Your task: From the data, return each line holding the word "TailwindCSS".

Information provided:

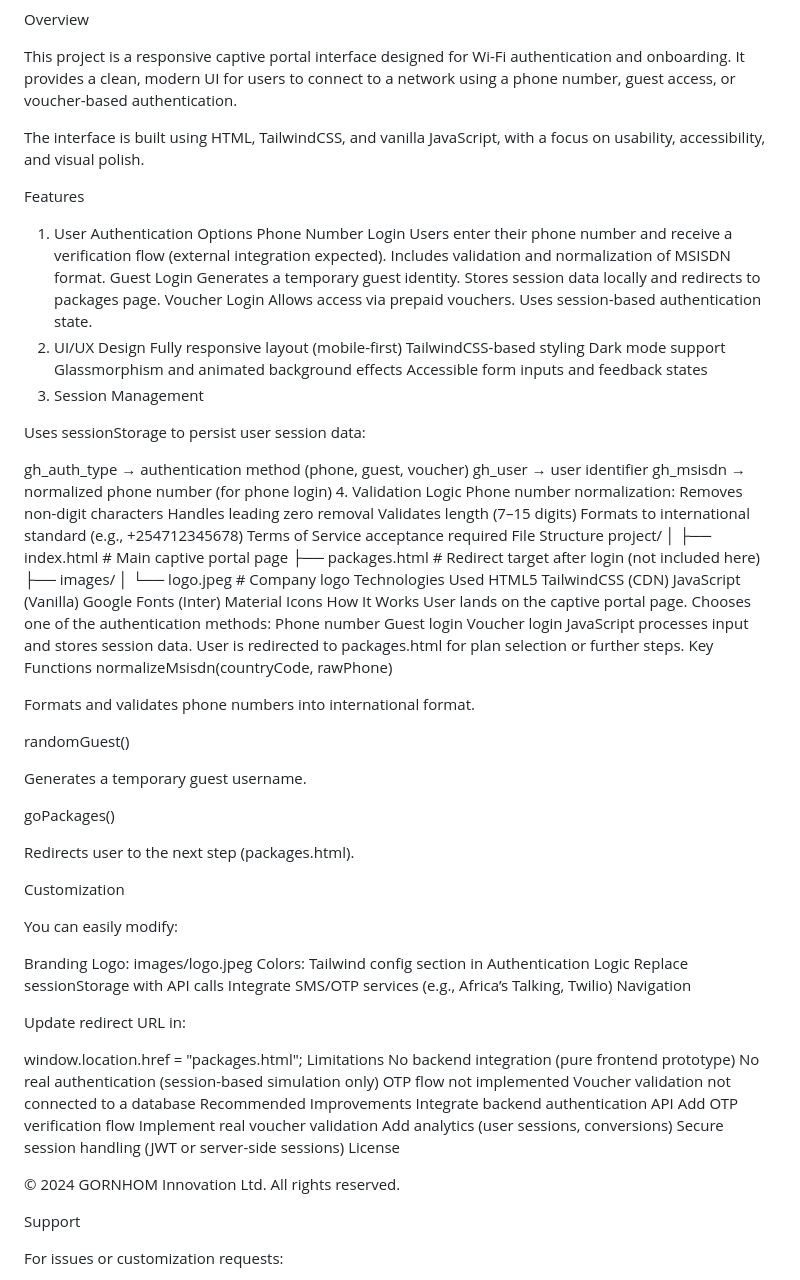
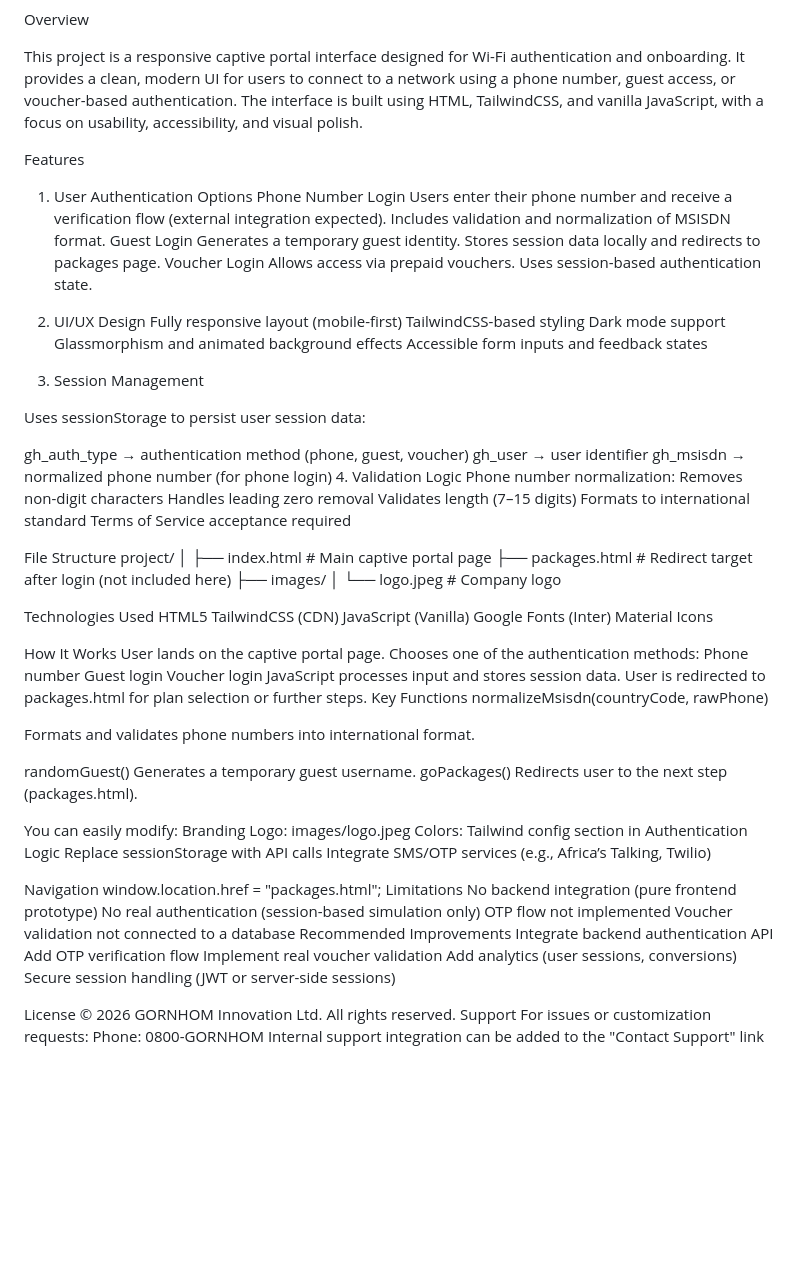
Before and after one commit to Malongmak/gornthom-ltd, a Markdown page: README.md, the part around the change. GitHub-like rendering; blank space fills up the shorter version.

```diff
--- a/README.md
+++ b/README.md
@@ -1,8 +1,8 @@
 Overview
 
 This project is a responsive captive portal interface designed for Wi-Fi authentication and onboarding. It provides a clean, modern UI for users to connect to a network using a phone number, guest access, or voucher-based authentication.
+The interface is built using HTML, TailwindCSS, and vanilla JavaScript, with a focus on usability, accessibility, and visual polish.
 
-The interface is built using HTML, TailwindCSS, and vanilla JavaScript, with a focus on usability, accessibility, and visual polish.
 
 Features
 1. User Authentication Options
@@ -15,13 +15,15 @@ Stores session data locally and redirects to packages page.
 Voucher Login
 Allows access via prepaid vouchers.
 Uses session-based authentication state.
-2. UI/UX Design
+
+3. UI/UX Design
 Fully responsive layout (mobile-first)
 TailwindCSS-based styling
 Dark mode support
 Glassmorphism and animated background effects
 Accessible form inputs and feedback states
-3. Session Management
+
+4. Session Management
 
 Uses sessionStorage to persist user session data:
 
@@ -33,8 +35,9 @@ Phone number normalization:
 Removes non-digit characters
 Handles leading zero removal
 Validates length (7–15 digits)
-Formats to international standard (e.g., +254712345678)
+Formats to international standard
 Terms of Service acceptance required
+
 File Structure
 project/
 │
@@ -42,12 +45,14 @@ project/
 ├── packages.html       # Redirect target after login (not included here)
 ├── images/
 │   └── logo.jpeg       # Company logo
+
 Technologies Used
 HTML5
 TailwindCSS (CDN)
 JavaScript (Vanilla)
 Google Fonts (Inter)
 Material Icons
+
 How It Works
 User lands on the captive portal page.
 Chooses one of the authentication methods:
@@ -62,27 +67,19 @@ normalizeMsisdn(countryCode, rawPhone)
 Formats and validates phone numbers into international format.
 
 randomGuest()
-
 Generates a temporary guest username.
-
 goPackages()
-
 Redirects user to the next step (packages.html).
 
-Customization
-
 You can easily modify:
-
 Branding
 Logo: images/logo.jpeg
 Colors: Tailwind config section in <script id="tailwind-config">
 Authentication Logic
 Replace sessionStorage with API calls
 Integrate SMS/OTP services (e.g., Africa’s Talking, Twilio)
+
 Navigation
-
-Update redirect URL in:
-
 window.location.href = "packages.html";
 Limitations
 No backend integration (pure frontend prototype)
@@ -95,13 +92,10 @@ Add OTP verification flow
 Implement real voucher validation
 Add analytics (user sessions, conversions)
 Secure session handling (JWT or server-side sessions)
+
 License
-
-© 2024 GORNHOM Innovation Ltd. All rights reserved.
-
+© 2026 GORNHOM Innovation Ltd. All rights reserved.
 Support
-
 For issues or customization requests:
-
 Phone: 0800-GORNHOM
 Internal support integration can be added to the "Contact Support" link
```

Your response:
+The interface is built using HTML, TailwindCSS, and vanilla JavaScript, with a focus on usability, accessibility, and visual polish.
-The interface is built using HTML, TailwindCSS, and vanilla JavaScript, with a focus on usability, accessibility, and visual polish.
 TailwindCSS-based styling
 TailwindCSS (CDN)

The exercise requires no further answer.